Now that One Laptop Per Child has started Give One Get One XO sales, its time to revisit the cost of the XO-1 laptop. According to OLPC, its $200 just for the laptop, if you buy at least 10,000. Now that doesn't even come close to the Total Cost of Ownership, which is upwards of $1,000 per laptop when implementation and maintenance costs are added in.
But for argument's sake, let's go back to the base $200 laptop price. And let's take Sumner Lemon's example of Indonesia, one of the world's largest developing countries with a population of 235 million:
Indonesia has around 40 million students and buying all of them a laptop priced at $200 would cost $8 billion, a sum that is 3.3 times larger than the money set aside for Indonesia's mandatory 12-year education program in the government's 2007 budget.Now Indonesia is not alone in facing astronomical laptop costs when looking at a one-to-one distribution model when barely having a budget for current educational expenditures. So how can there be one learning laptop per child in such a populous country?
On this, I suggest that OLPC look to the wisdom of Intel's World Ahead program staff. Leighton Phillips, manager of Intel's World Ahead Program in Asia, introduced a simple, but effective idea to Sumner:
One possible solution is a monthly payment program where parents pay for subsidized laptops in installments over the school year. But families in developing countries are generally poorer than in other countries-- Indonesia's 2006 per-capita GDP was $3,900 compared to $43,800 in the U.S.-- and that calls for creative financing programs to cover the cost of the computers.Or imagine an alternate Give One Get One program. A global G25%G1 if you will, where relatively wealthy buyers of XO-1 laptops in the developed world pay a 25% mark-up on $200 laptops, with that $50 premium going to subsidize an Indonesian family's purchase of an XO on a payment plan.
"There are potential subsidies and there are different ways this is happening; some of it can be government-led, some of it can be corporate-led," Phillips said. With subsidized laptop programs, families could be asked to pay $10 per month in addition to existing tuition fees and receive a computer.
No, it's not a pretty as G1G1, but at the same time it could be significantly more effective. There would be exponentially more buyers of XO laptops and selling them in the developing world too can reduce unintended G1G1 consequences.
If XO's are given out free, there would be a propensity for recipients to waste computers - they expect they can just ask for another if the first one is lost or damaged or they could sell them for quick cash.

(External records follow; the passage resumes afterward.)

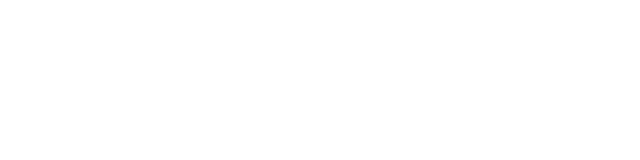
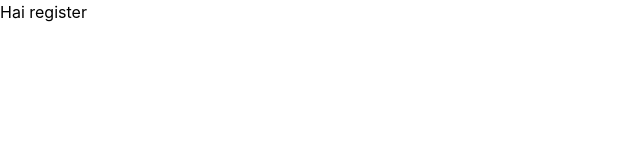
Before and after one commit to muhammadwahyupratamaa/koda-b8-phase3-frontend, a React (Vite) app: page /register in a window 1280 px wide. Shown: the top 160 px of the page, without its empty margins (0-640 px from the left). Built offline with nearby package versions, Linux system fonts and the light colour scheme.

Commit message:
feat: add login and register components with routing

```diff
--- a/package.json
+++ b/package.json
@@ -13,6 +13,7 @@
     "@tailwindcss/vite": "^4.3.3",
     "react": "^19.2.8",
     "react-dom": "^19.2.8",
+    "react-icons": "^5.7.0",
     "react-router-dom": "^7.18.2",
     "tailwindcss": "^4.3.3"
   },
--- a/src/App.jsx
+++ b/src/App.jsx
@@ -1,11 +1,21 @@
-import React from 'react'
+import React from "react";
+import { createBrowserRouter, RouterProvider } from "react-router-dom";
+import Login from "./pages/auth/Login";
+import Register from "./pages/auth/Register";
 
+const router = createBrowserRouter([
+  // AUTH
+  {
+    path: "/login",
+    element: <Login />,
+  },
+  {
+    path: "/register",
+    element: <Register />,
+  },
+]);
 function App() {
-  return (
-    <div>
-
-    </div>
-  )
+  return <RouterProvider router={router} />;
 }
 
-export default App
+export default App;
--- /dev/null
+++ b/src/pages/auth/Login.jsx
@@ -0,0 +1,13 @@
+import React from 'react'
+
+function Login() {
+  return (
+    <div>
+
+        hai Login
+
+    </div>
+  )
+}
+
+export default Login
--- /dev/null
+++ b/src/pages/auth/Register.jsx
@@ -0,0 +1,7 @@
+import React from "react";
+
+function Register() {
+  return <div>Hai register</div>;
+}
+
+export default Register;
```
Also changed, not shown: 1 other file (tests, documents, lock files or other folders).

But with a $10 per month payment plan for a $150 laptop, the XO would have a real value, yet only up to $250, which isn't enough price disparity to cause eBay XO sales to American buyers.
Now that would mean One Laptop Per Child would be expected to come up with a maintenance plan better than Humpty Dumpty on a million unit scale. In addition, there will need to be a cultural integration program for parents who've never seen a computer, much less the Internet.
Last but not least, they are also going to want proof that their child can "learn learning" more effectively with an XO vs. a Classmate, Eee PC, or a similar investment in One Teacher Per School.
My hope: OLPC's punt to the pilots develops all three.